#### Directions
Pull out every line below that holds the word "options".

#### Revision comparison data
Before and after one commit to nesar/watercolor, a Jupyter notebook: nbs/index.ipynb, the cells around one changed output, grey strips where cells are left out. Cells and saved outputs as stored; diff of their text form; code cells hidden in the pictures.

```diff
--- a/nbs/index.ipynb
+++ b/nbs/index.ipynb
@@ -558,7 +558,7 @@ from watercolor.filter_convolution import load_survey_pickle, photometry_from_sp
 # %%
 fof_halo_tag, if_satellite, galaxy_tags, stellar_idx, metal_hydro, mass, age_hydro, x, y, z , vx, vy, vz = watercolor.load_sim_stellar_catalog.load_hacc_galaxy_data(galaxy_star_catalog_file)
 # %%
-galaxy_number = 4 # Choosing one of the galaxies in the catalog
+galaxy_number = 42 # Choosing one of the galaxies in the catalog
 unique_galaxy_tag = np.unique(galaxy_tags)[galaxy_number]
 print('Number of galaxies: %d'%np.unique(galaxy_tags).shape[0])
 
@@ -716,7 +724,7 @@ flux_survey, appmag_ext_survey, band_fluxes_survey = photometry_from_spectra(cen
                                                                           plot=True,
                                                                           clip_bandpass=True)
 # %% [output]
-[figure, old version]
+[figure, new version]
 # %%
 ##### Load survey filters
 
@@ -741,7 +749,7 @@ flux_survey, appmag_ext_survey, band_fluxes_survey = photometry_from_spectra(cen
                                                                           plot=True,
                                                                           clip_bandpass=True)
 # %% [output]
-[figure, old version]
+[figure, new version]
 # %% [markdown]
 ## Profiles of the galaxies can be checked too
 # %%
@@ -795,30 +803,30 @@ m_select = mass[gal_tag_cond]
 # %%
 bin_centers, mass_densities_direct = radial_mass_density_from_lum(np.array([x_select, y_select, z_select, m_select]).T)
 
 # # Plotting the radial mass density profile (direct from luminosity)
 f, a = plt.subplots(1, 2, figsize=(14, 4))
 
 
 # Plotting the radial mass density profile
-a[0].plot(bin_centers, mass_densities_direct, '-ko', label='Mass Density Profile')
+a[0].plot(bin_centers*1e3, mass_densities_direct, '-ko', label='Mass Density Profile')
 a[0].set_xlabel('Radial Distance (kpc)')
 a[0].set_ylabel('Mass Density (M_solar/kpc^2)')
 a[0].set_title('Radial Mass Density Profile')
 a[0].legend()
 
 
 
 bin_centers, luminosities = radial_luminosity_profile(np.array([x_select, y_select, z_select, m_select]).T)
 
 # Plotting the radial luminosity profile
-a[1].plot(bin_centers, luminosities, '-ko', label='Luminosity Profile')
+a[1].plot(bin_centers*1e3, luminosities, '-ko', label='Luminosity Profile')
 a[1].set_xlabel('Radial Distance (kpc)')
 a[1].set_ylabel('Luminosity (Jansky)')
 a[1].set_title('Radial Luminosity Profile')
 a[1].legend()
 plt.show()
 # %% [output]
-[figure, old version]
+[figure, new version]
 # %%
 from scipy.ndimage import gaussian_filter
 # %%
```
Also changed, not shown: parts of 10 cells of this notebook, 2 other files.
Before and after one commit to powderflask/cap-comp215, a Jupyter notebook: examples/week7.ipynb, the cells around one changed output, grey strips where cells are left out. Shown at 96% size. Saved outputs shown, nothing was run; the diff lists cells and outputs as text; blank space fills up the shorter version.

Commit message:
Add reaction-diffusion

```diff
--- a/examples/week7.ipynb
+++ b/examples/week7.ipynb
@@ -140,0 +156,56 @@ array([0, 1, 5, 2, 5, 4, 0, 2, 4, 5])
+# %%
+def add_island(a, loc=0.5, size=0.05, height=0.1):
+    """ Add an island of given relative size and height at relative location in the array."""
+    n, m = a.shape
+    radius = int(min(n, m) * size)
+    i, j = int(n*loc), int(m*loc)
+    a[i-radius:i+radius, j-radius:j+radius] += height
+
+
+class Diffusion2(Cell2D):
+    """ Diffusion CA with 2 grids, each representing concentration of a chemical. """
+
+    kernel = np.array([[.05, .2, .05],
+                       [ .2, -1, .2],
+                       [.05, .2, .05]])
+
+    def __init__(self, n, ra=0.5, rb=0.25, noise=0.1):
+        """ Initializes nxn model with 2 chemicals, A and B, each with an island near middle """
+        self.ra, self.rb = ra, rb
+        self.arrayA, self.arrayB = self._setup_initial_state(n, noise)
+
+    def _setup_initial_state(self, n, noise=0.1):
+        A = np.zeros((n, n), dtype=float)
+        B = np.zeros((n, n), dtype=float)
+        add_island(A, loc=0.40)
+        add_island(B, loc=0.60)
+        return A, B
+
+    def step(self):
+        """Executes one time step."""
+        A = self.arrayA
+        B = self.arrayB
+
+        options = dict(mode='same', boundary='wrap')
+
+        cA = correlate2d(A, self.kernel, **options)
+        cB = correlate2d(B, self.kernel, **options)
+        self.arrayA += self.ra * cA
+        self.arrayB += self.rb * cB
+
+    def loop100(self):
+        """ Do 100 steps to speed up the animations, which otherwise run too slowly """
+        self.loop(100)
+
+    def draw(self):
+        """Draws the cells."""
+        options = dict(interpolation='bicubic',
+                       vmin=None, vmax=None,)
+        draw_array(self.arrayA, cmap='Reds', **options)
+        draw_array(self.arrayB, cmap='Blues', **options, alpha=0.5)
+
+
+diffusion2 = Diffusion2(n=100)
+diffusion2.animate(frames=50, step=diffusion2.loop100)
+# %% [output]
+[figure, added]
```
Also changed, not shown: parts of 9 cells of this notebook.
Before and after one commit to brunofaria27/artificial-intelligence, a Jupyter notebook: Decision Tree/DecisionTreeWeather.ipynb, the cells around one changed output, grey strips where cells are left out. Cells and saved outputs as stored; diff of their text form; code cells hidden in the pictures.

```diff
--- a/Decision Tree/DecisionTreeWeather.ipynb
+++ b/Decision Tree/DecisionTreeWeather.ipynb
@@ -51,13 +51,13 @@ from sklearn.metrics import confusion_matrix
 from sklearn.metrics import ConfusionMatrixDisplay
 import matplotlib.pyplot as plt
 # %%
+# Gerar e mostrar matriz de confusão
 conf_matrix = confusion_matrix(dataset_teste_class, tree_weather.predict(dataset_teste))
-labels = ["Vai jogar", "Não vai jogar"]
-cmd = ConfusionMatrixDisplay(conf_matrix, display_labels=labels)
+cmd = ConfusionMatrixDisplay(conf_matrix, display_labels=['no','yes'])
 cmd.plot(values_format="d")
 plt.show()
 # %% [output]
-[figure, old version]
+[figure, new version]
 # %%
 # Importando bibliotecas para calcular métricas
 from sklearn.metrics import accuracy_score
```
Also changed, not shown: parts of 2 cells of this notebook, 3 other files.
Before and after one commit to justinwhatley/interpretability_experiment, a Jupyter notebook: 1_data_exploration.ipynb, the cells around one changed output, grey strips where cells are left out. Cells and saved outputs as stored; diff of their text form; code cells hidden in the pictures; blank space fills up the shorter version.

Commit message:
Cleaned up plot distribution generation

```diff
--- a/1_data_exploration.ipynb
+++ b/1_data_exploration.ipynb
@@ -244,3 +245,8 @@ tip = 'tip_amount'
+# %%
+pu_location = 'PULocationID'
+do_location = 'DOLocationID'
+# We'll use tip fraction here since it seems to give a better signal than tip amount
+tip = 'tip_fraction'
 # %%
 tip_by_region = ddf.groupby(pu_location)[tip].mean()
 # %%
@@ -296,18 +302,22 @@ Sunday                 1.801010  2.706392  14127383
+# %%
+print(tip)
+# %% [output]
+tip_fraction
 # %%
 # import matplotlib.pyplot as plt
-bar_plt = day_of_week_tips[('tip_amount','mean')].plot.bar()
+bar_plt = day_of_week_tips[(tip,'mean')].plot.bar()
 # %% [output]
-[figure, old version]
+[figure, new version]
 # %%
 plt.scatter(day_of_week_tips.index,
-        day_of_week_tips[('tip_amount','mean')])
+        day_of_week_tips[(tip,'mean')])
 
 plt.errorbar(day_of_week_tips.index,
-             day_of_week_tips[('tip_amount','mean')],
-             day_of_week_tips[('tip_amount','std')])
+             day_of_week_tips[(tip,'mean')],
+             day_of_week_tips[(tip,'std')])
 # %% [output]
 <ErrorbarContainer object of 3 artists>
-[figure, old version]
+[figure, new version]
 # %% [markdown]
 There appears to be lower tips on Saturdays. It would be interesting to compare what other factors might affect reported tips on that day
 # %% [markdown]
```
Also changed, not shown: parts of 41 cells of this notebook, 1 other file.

#### Finished task
+        options = dict(mode='same', boundary='wrap')
+        cA = correlate2d(A, self.kernel, **options)
+        cB = correlate2d(B, self.kernel, **options)
+        options = dict(interpolation='bicubic',
+        draw_array(self.arrayA, cmap='Reds', **options)
+        draw_array(self.arrayB, cmap='Blues', **options, alpha=0.5)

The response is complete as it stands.